Her mother, Ruth J. O’Hearn, a nurse who helps her daughter with insurance matters, described her own reaction.
“At first, I was angry,” Ms. O’Hearn said. “Then I felt frustration and fear. You can’t be without insurance. Without the subsidy, health insurance would be unaffordable. Without insurance, the cost of medical care would be unaffordable.”
The I.R.S. also said 760,000 taxpayers had received subsidies and filed returns but had not attached the required form comparing the subsidies paid with the amount they were entitled to receive. Taxpayers describe that document, I.R.S. Form 8962, as daunting.
“The premium tax credit form, the dreaded 8962, is really hard,” said Eileen P. Duggan, a piano teacher and freelance writer in Maplewood, Mo., outside St. Louis, who filed the form with her tax return. “It’s enough to make you cry, that form. It was almost impossible to figure out.”
The federal government provides subsidies in the form of tax credits, which cover about 70 percent of premiums, on average. The I.R.S. commissioner, John A. Koskinen, said 97 percent of people who received such assistance claimed it in advance, before filing their taxes.

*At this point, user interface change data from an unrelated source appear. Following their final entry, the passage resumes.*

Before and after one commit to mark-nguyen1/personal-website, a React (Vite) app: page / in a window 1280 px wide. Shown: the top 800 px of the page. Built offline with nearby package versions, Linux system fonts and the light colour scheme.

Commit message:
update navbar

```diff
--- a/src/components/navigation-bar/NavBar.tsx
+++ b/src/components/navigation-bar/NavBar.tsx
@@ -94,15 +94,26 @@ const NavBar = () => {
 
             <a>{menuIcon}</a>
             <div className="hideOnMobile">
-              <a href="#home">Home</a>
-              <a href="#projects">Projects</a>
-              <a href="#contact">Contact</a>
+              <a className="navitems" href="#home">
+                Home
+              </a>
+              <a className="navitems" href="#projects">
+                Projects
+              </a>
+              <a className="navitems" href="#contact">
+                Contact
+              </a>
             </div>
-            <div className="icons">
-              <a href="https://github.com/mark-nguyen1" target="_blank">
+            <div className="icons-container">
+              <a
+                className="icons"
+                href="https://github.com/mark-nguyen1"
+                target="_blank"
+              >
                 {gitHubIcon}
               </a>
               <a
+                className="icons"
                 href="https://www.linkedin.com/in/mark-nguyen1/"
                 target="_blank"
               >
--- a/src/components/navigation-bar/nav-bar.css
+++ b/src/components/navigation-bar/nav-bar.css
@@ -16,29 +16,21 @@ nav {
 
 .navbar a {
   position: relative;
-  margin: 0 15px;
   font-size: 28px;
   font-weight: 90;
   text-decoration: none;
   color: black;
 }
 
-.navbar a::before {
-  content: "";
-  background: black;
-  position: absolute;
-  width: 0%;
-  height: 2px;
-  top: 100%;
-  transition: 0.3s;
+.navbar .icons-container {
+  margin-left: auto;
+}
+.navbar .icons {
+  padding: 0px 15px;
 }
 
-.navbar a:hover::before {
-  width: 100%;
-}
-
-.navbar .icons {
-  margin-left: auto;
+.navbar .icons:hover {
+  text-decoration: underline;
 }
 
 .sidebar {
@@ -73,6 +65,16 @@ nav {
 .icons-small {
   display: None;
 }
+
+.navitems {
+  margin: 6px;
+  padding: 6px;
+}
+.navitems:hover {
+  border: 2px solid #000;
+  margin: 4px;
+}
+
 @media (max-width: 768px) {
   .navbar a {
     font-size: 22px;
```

The amount of the subsidy is based in part on how much income the recipient expects to have in the coming year.
Two-thirds of people using the federal exchange have incomes less than twice the poverty level (less than $23,540 a year for an individual).
On their tax returns, consumers must compare the tax credits they received based on their projected income with the amount they were legally eligible to receive based on their actual income. If they received more than they were entitled to, they must pay back the excess, and the government can deduct it from their tax refunds.

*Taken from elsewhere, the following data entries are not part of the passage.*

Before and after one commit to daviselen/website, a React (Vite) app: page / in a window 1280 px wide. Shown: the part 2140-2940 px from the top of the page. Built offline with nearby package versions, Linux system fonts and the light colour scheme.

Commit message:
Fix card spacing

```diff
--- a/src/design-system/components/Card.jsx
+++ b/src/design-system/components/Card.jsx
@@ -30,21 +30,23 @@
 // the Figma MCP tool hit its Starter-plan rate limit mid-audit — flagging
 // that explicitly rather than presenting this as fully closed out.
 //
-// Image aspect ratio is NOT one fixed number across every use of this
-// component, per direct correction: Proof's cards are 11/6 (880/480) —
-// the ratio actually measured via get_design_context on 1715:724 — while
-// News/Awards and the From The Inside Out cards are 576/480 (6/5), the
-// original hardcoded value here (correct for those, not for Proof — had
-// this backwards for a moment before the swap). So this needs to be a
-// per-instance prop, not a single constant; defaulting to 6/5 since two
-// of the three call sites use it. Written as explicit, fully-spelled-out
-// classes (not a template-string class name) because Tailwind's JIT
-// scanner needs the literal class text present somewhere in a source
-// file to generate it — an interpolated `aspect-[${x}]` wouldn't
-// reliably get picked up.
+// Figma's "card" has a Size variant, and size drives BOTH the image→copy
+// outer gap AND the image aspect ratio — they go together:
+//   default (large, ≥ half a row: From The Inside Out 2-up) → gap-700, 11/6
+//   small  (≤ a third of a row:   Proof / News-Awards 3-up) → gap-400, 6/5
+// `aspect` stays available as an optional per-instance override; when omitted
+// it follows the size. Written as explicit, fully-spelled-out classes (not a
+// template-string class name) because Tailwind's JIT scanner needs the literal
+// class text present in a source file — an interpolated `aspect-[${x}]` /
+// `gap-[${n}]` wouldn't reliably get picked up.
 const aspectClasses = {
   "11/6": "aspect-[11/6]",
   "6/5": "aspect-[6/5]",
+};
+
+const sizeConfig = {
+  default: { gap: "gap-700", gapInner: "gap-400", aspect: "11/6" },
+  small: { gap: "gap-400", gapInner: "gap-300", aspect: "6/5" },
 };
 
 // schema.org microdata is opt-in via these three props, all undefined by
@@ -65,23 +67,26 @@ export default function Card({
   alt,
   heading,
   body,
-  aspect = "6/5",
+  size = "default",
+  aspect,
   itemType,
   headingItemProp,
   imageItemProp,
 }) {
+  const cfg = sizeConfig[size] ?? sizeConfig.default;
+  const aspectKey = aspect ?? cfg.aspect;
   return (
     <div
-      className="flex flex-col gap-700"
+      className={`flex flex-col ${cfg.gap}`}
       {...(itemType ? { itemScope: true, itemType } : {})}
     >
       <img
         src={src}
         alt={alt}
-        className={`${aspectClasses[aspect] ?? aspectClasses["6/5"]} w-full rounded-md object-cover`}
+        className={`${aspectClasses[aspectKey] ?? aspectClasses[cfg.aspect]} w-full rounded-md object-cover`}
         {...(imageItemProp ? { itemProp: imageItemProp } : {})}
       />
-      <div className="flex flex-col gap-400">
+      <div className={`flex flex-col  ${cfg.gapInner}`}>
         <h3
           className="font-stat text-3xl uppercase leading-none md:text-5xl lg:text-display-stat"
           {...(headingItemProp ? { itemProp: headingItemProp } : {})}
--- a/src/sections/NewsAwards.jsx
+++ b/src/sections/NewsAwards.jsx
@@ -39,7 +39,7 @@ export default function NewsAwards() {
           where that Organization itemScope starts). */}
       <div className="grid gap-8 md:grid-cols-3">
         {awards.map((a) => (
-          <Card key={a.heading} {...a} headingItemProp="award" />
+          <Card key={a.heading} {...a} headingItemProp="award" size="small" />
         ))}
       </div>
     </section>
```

Conversely, some consumers are entitled to larger tax subsidies than they received in advance. As a result, they owe less in taxes and may receive larger refunds.
“A substantial number of people are at risk for losing their health insurance subsidies for 2016,” said Christine Speidel, a tax lawyer at Vermont Legal Aid.

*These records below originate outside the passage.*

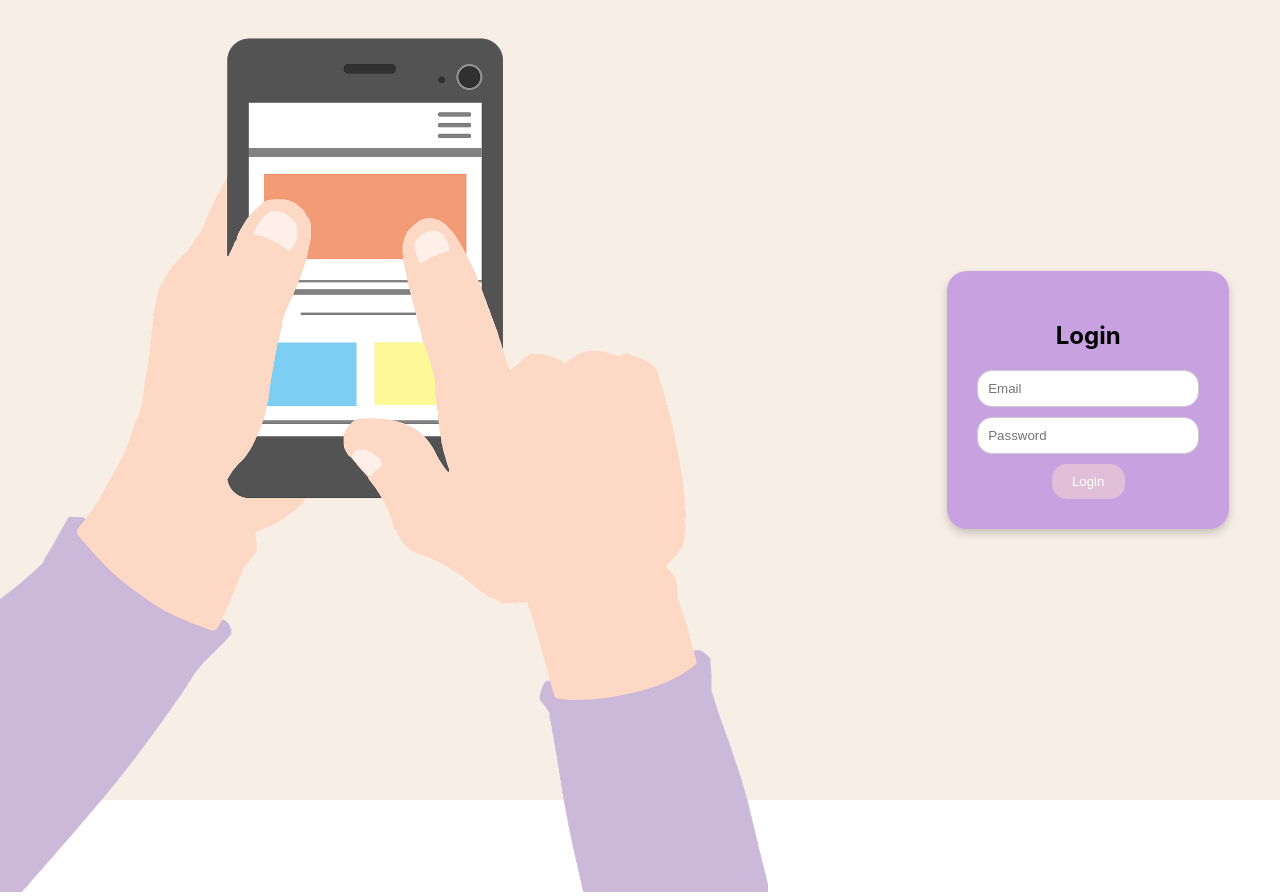
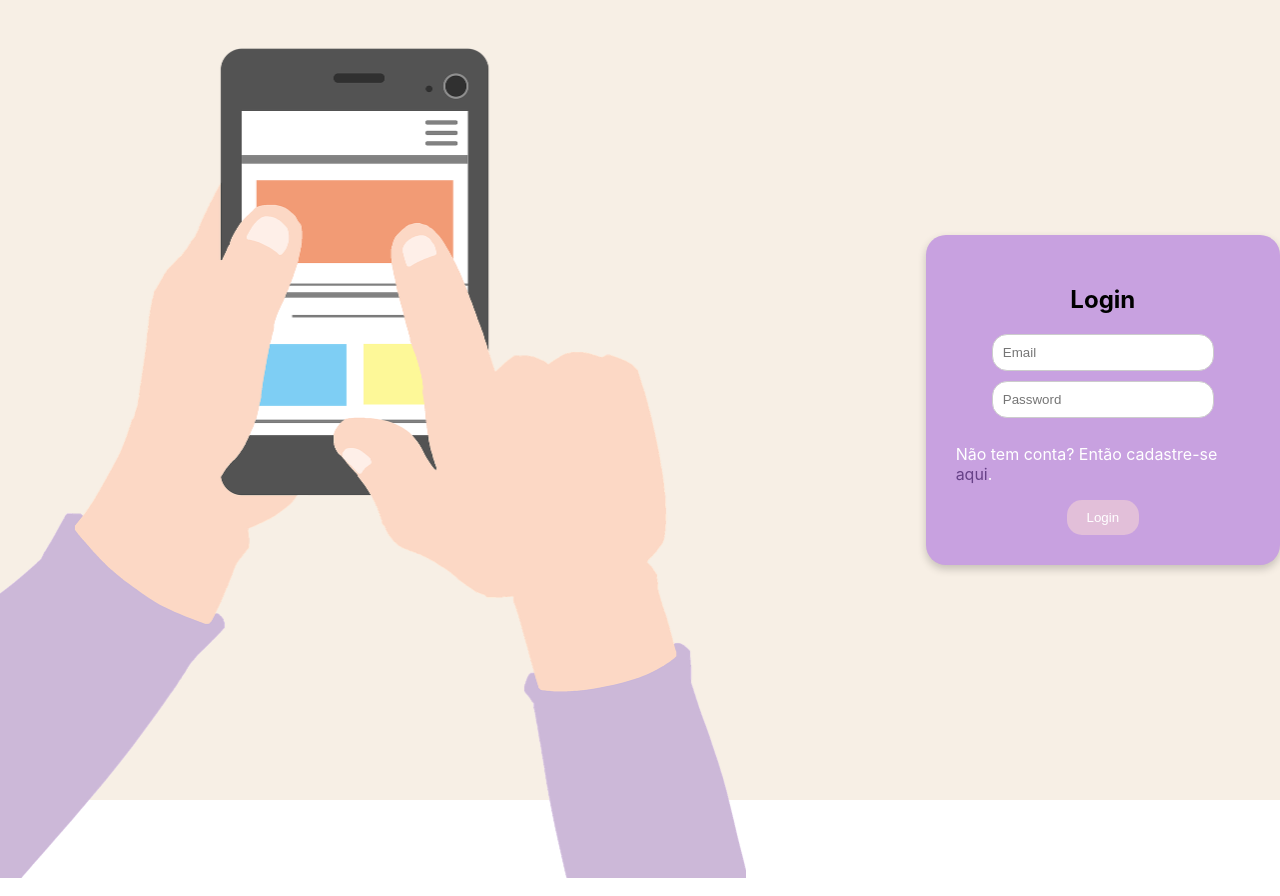
Before and after one commit to karenCLima/react_multi-app, a React (Vite) app: page /login in a window 1280 px wide. Built offline with nearby package versions, Linux system fonts and the light colour scheme; the HTML template or start-up script is replaced by a standard one.

Commit message:
feat: adding link to signup in login

```diff
--- a/src/Pages/Login.jsx
+++ b/src/Pages/Login.jsx
@@ -2,7 +2,7 @@ import axios from 'axios';
 import { useState } from 'react'; // Importa o hook useState do React
 import styled from 'styled-components'; // Importa styled-components para estilizar os componentes
 import { useAuth } from '../context/AuthProvider';
-import { useNavigate } from 'react-router-dom';
+import { useNavigate, Link } from 'react-router-dom';
 import imagem_login from '../imagens/imagem_login.png'
 
 // Define o estilo do container principal do login
@@ -43,6 +43,19 @@ const Input = styled.input`
   border-radius: 15px;
   width: 200px;
 `;
+
+//Define o estilo do paragrafo de aviso
+const Message = styled.p`
+  color:white;
+`
+
+
+//Define o estilo do span
+const Span = styled.span`
+  color:var(--quaternary-color);
+  cursor:pointer;
+  text-decoration:none;
+`
 
 // Define o estilo do botão
 const Button = styled.button`
@@ -124,6 +137,7 @@ const Login = () => {
           onChange={(e) => setPassword(e.target.value)} // Atualiza o estado password conforme o usuário digita
           placeholder="Password" // Placeholder do campo de entrada
         />
+        <Message>Não tem conta? Então cadastre-se <Link to="/signup" style={{textDecoration:'none'}}><Span>aqui</Span></Link>.</Message>
         <Button type="submit">Login</Button> {/* Botão que envia o formulário */}
       </LoginForm>
     </LoginContainer>
```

Ms. Speidel identified three groups of people at risk: those who did not file a tax return; those who filed a return without the correct form to reconcile advance payments of the premium tax credit; and those who filed and reconciled this fall, too late for the information to be made available to health insurance exchanges before the open enrollment period.
The exchanges help decide if people are eligible for subsidies. They also estimate the proper amount and arrange for advance payments.
The I.R.S. sent letters this summer to more than a million people who had received advance payments but had not filed tax returns, including some who had filed for an extension.
“If you do not file a 2014 tax return,” the letters said, “you will be responsible for the full cost of your monthly premiums and all covered services” in 2016, and the government may try to recoup some or all of the subsidies paid in advance in 2014.
The I.R.S. told consumers to file their tax returns as soon as possible to protect their eligibility for insurance subsidies. If consumers filed their returns late, it may cause an interruption in subsidy payments.
People who lose their subsidies on Jan. 1 may, in some cases, have them restored if they go to HealthCare.gov, attest to having filed tax returns for 2014, and are found eligible for financial assistance before the open enrollment period ends on Jan. 31. However, if consumers take these steps in the last two weeks of January, their subsidies will not resume until March 1, officials said.
If consumers attest, under penalty of perjury, that they filed their tax returns, and if they select health plans by Dec. 15, they can keep subsidies for coverage starting Jan. 1.
The Obama administration and a small army of insurance counselors are getting ready to assist people who may lose subsidies because they failed to “file and reconcile” their 2014 tax credits.